There are 1,025,109.8 words in the English language, according to the Global Language Monitor in 2014. How do you end up with .8 of a word you ask? Well, you see- I have no idea.
But what I do know is pretty important.
All of the reputable sources I’ve found agree that English has between 750,000 and 1,000,000 words. As writers, this could intimidate us, but really it’s the most freeing thing in the world. Writing is about choosing to express ourselves in a way that others can understand. If our words are paint, then a larger base lexicon is a larger palette to paint with.
There is a strong movement in writing today that emphasizes the importance of finding one’s voice, and this is terribly important. I don’t disagree. The problem arises when we adapt an attitude of complacency toward the more exotic, varied, and subtle tones of an expanded vocabulary. The often unspoken undercurrent says if I have a unique way of speaking or writing, I never need to stretch myself and learn or incorporate new words.
We’re painting with a starter set when we do this. Sure, with talent a great artist can make it work, but with a larger palette the possibilities are endless. I don’t want the colors to be merely close in my art. I want them to be perfect. Pursuing true fluency in the English language helps me.
Do you know what the word “torpor” means? Sure, you could say “laziness,” but that’s an oversimplification. “Segue” and “transition” have completely different connotations. For some words, such as “rapport,” it’s difficult to even come up with a simpler replacement word to describe the same concept.
True, “vocabulary” may not be as scintillating a subject as voice, inspiration, or character creation, but dedication to the craft of writing means self-improvement in every pertinent area.
Let’s make sure as we go about our art we take the time to learn more of this incredible, beautiful, quirky language that we speak. A word-a-day calendar is a good way to start. Stopping a friend when he uses a term you’ve never heard before is another. Be the kind of person who puts his book down and looks up an unfamiliar word before moving on. It’s a basic and unglamorous concept, but it will make you a better writer.
Now if you’ll excuse me, I’m going to go try and find out how we can have .8 of a word.
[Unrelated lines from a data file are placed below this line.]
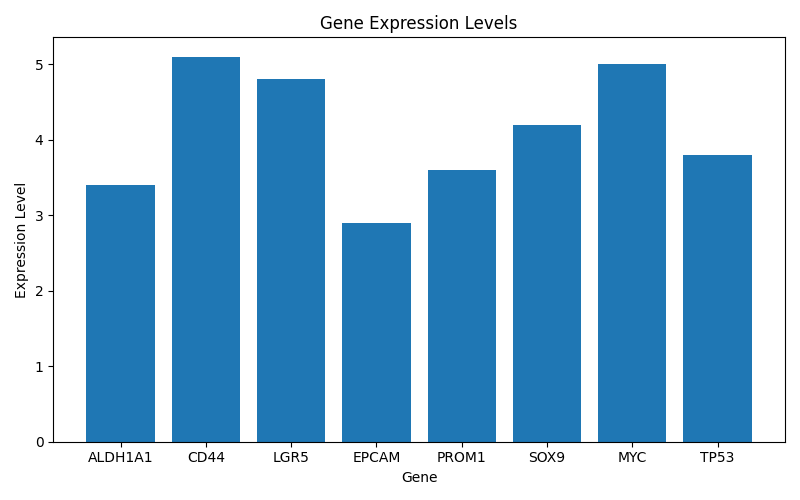
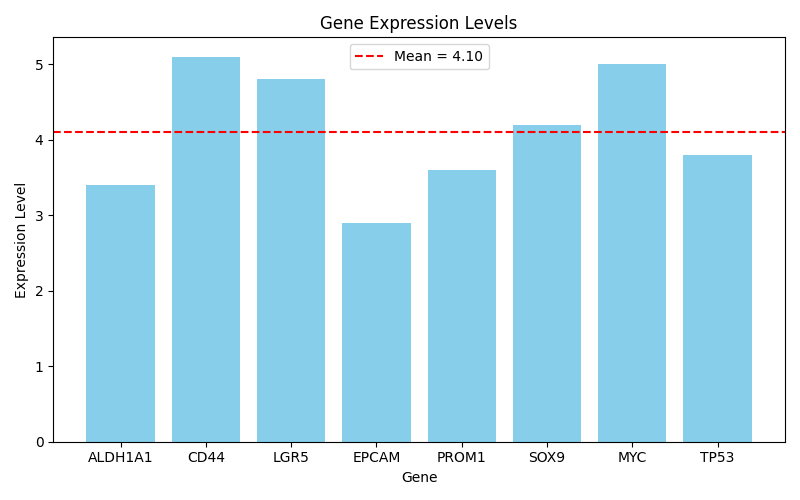
Updated script and plot with mean expression line

diff --git a/gene_expression_summary.py b/gene_expression_summary.py
@@ -7,21 +7,21 @@ data = pd.read_csv("gene_expression_data.csv")
 
 # Basic stats
 mean_expression = data["Expression_Level"].mean()
-max_gene = data.loc[data["Expression_Level"].idxmax(), "Gene"]
-min_gene = data.loc[data["Expression_Level"].idxmin(), "Gene"]
+highest_gene = data.loc[data["Expression_Level"].idxmax(), "Gene"]
+lowest_gene = data.loc[data["Expression_Level"].idxmin(), "Gene"]
 
 print(f"Average expression level: {mean_expression:.2f}")
-print(f"Highest expressed gene: {max_gene}")
-print(f"Lowest expressed gene: {min_gene}")
+print(f"Highest expressed gene: {highest_gene}")
+print(f"Lowest expressed gene: {lowest_gene}")
 
 # Plot
-plt.bar(df['Gene'], df['Expression'], color='skyblue')
-plt.axhline(y=average_expression, color='red', linestyle='--', label=f'Mean = {average_expression:.2f}')
-plt.xlabel('Gene')
-plt.ylabel('Expression Level')
-plt.title('Gene Expression Levels')
+plt.figure(figsize=(8, 5))
+plt.bar(data["Gene"], data["Expression_Level"], color="skyblue")
+plt.axhline(y=mean_expression, color="red", linestyle="--", label=f"Mean = {mean_expression:.2f}")
+plt.title("Gene Expression Levels")
+plt.xlabel("Gene")
+plt.ylabel("Expression Level")
 plt.legend()
 plt.tight_layout()
-plt.savefig('gene_expression_plot.png')
+plt.savefig("gene_expression_plot.png")
 plt.show()
-print("Plot saved as 'gene_expression_plot.png'")
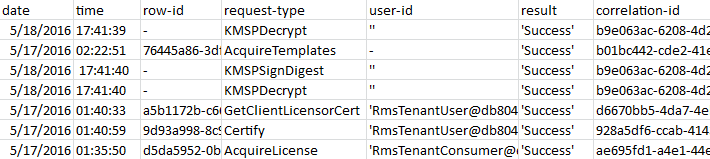
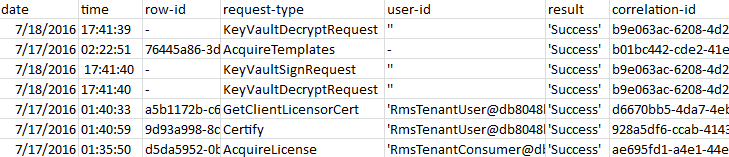
update screenshot of usage logging & intro description

diff --git a/Azure-RMSDocs/plan-design/plan-implement-tenant-key.md b/Azure-RMSDocs/plan-design/plan-implement-tenant-key.md
@@ -6,7 +6,7 @@ description:
 keywords:
 author: cabailey
 manager: mbaldwin
-ms.date: 07/12/2016
+ms.date: 07/18/2016
 ms.topic: article
 ms.prod: azure
 ms.service: rights-management
@@ -129,7 +129,7 @@ Now that you've planned for and if necessary, generated your tenant key, do the 
 
 2.  Consider using usage logging, which logs every transaction that Azure Rights Management performs.
 
-    If you decided to manage your own tenant key, logging includes information about using your tenant key. See the following snippet from a log file displayed in Excel where the **KMSPDecrypt** and **KMSPSignDigest** request types show that the tenant key is being used.
+    If you decided to manage your own tenant key, logging includes information about using your tenant key. See the following snippet from a log file displayed in Excel where the **KeyVaultDecryptRequest** and **KeyVaultSignRequest** request types show that the tenant key is being used.
 
     ![log file in Excel where tenant key is being used](../media/RMS_Logging.png)
 
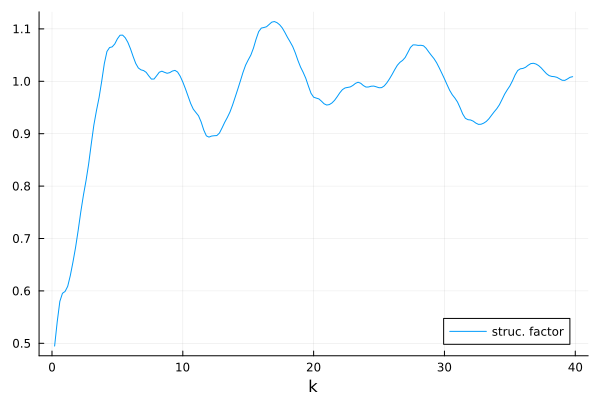
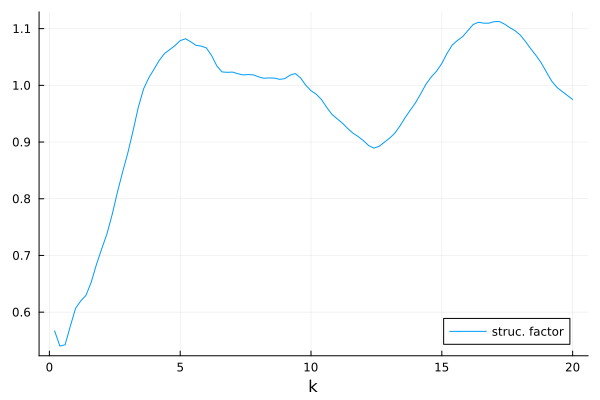
correct the README

diff --git a/README.md b/README.md
@@ -125,7 +125,8 @@ From the pair-correlation we can easily calculate the structure factor by using:
 
 rs = pair.r
 
-sfactor = structure_factor(pair; dk = 0.2, maxk = 40.0)
+ks = 0.2:0.2:20.0
+sfactor = structure_factor(pair, ks)
 
 plot(sfactor.k, sfactor.S,
     xlab = "k", lab = "struc. factor")
@@ -141,6 +142,9 @@ Let us consider a material filled with only one type of particle and use the Per
 pairtype = PercusYevick(3; rtol = 1e-3, maxlength = 200)
 
 # Percus-Yevick is currently implemented only for 3D. So we need to change the type of particle
+
+# choose the particle radius
+radius = 0.5
 
 s = Specie(
     HardMedium{3}(),
@@ -172,10 +176,13 @@ Note that for $x < 1$ the two particles of radius 0.5 would overlap, so the pair
 
 We can now calculate the structure factor:
 ```julia
-sfactor = structure_factor(pair; dk = 0.2, maxk = 20.0)
+ks = 0.2:0.2:20.0
+sfactor = structure_factor(pair, ks)
 
-plot(sfactor.k, sfactor.S)
+plot(sfactor.k, sfactor.S,
+    xlims = "ks", lab = "struct. factor")
 ```
+![../PY-30-struct.png](docs/src/assets/PY-30-struct.png)
 
 ## Bespoke pair-correlation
Go get ‘em, writers.
For more tips, tricks, and writing exercises, check out my book Writing with Purpose.